- ACTION ITEM
The expected output is a copy of every line in the records with the string "http".

*** RECORD EXTRACTS ***

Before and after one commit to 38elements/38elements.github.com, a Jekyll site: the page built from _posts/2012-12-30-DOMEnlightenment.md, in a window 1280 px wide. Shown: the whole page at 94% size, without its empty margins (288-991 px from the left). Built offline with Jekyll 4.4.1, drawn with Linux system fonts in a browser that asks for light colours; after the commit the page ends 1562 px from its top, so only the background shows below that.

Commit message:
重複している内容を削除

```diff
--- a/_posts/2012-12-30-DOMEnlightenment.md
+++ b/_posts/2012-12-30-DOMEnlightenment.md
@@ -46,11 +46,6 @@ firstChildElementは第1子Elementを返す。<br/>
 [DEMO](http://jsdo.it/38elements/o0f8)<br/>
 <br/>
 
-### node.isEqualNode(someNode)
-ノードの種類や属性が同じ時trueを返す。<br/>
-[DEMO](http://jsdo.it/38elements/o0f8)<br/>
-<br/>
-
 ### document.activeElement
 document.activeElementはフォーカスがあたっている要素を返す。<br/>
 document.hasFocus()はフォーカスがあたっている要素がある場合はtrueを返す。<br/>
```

*** End of RECORD EXTRACTS ***

- TASK RESULT
 [DEMO](http://jsdo.it/38elements/o0f8)<br/>
-[DEMO](http://jsdo.it/38elements/o0f8)<br/>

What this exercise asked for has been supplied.